_INPUT FOR THIS TASK_:
BEGIN

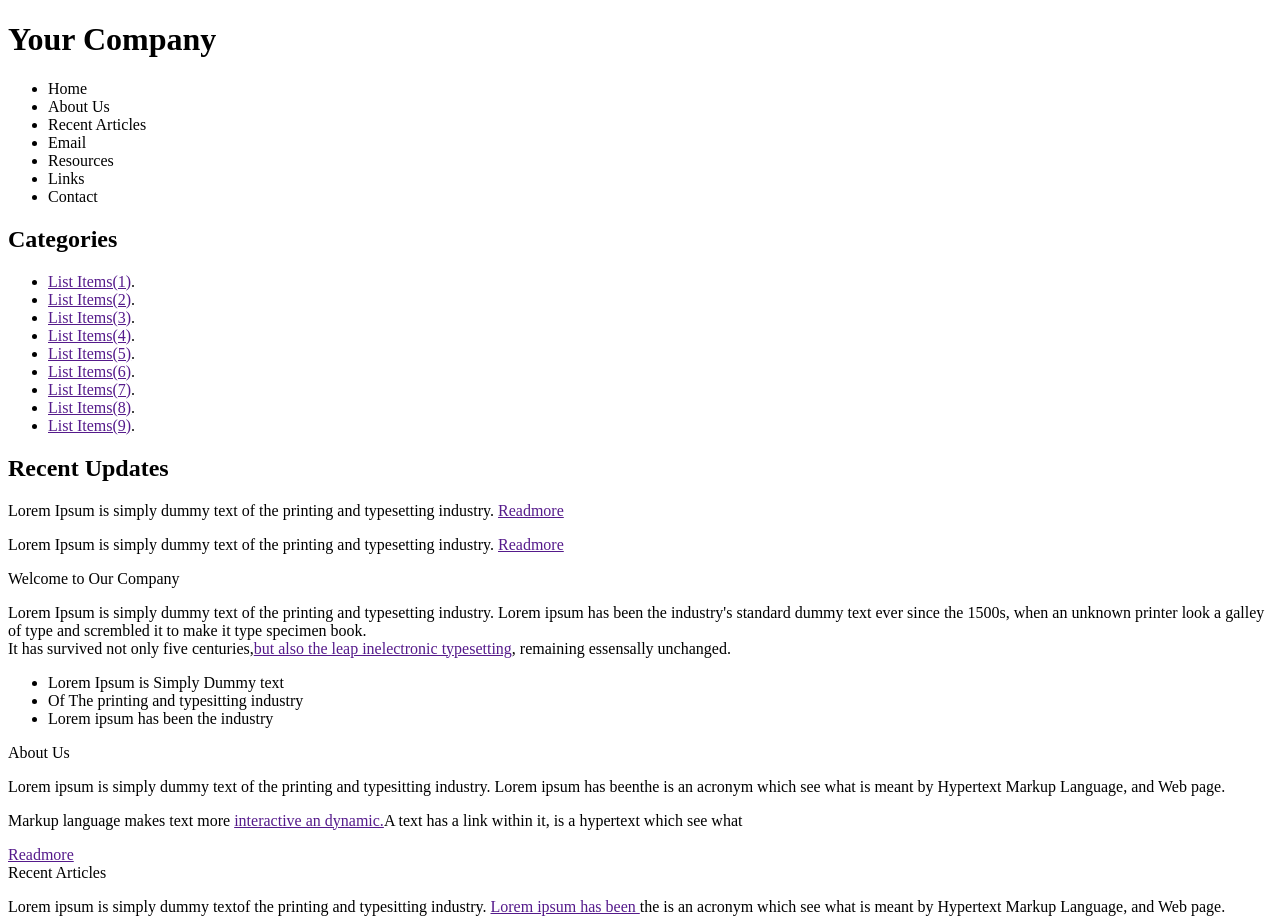
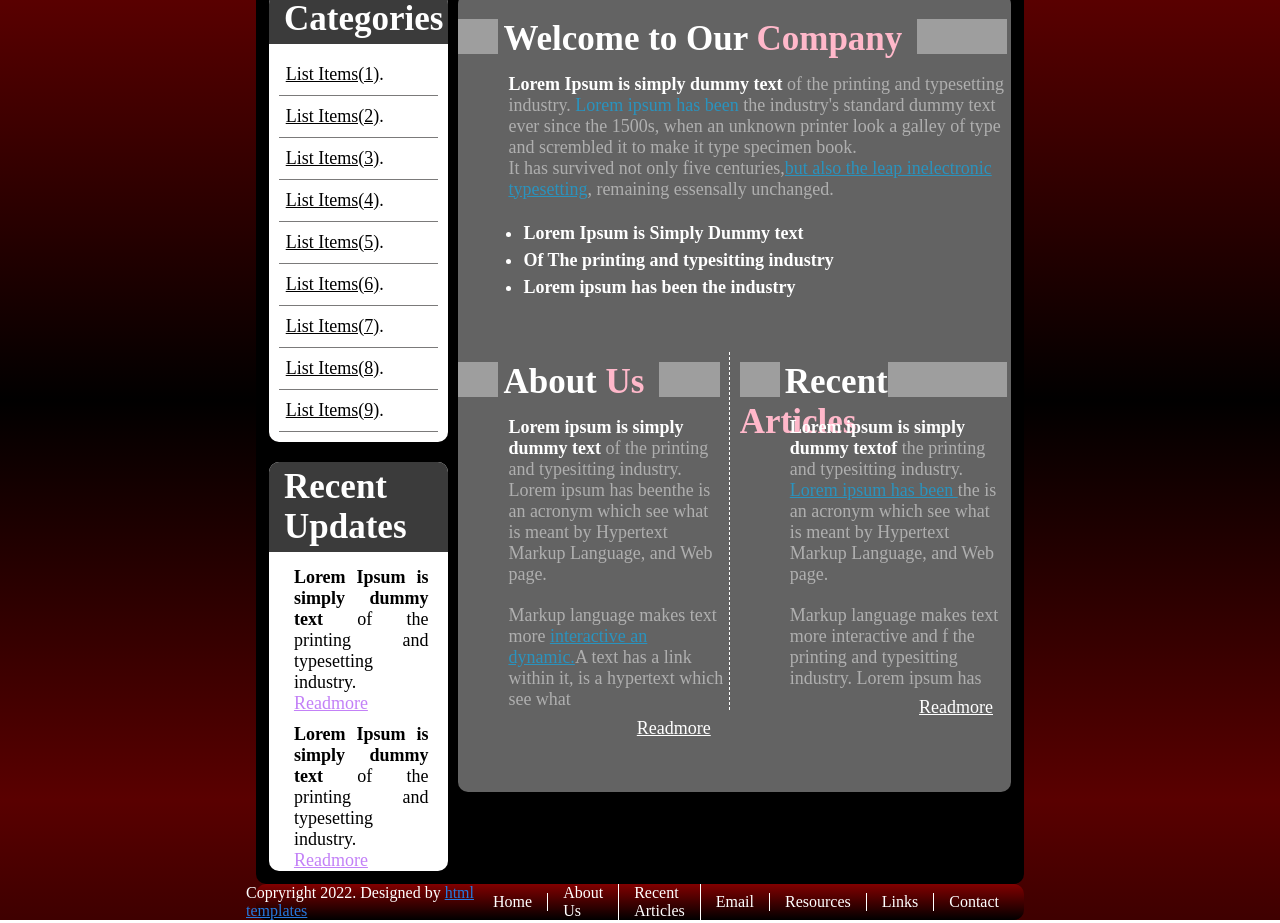
Before and after one commit to AASHA-ROMIYA/task_bcs1, a plain HTML site: page index.html in a window 1280 px wide. Shown: the top 923 px of the page. Drawn offline with Linux system fonts and the light colour scheme.

Commit message:
Fix stylesheet link from task.css to taskk.css

```diff
--- a/index.html
+++ b/index.html
@@ -4,7 +4,7 @@
     <meta charset="UTF-8">
     <meta name="viewport" content="width=device-width, initial-scale=1.0">
     <title>Task</title>
-    <link rel="stylesheet" href="task.css">
+    <link rel="stylesheet" href="taskk.css">
 </head>
 <body>
     <main>
```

END

_EXERCISE REQUIREMENTS_:
How many lines of the listing hold the string "href"? Give the number alone.

_PROBLEM SOLUTION_:
2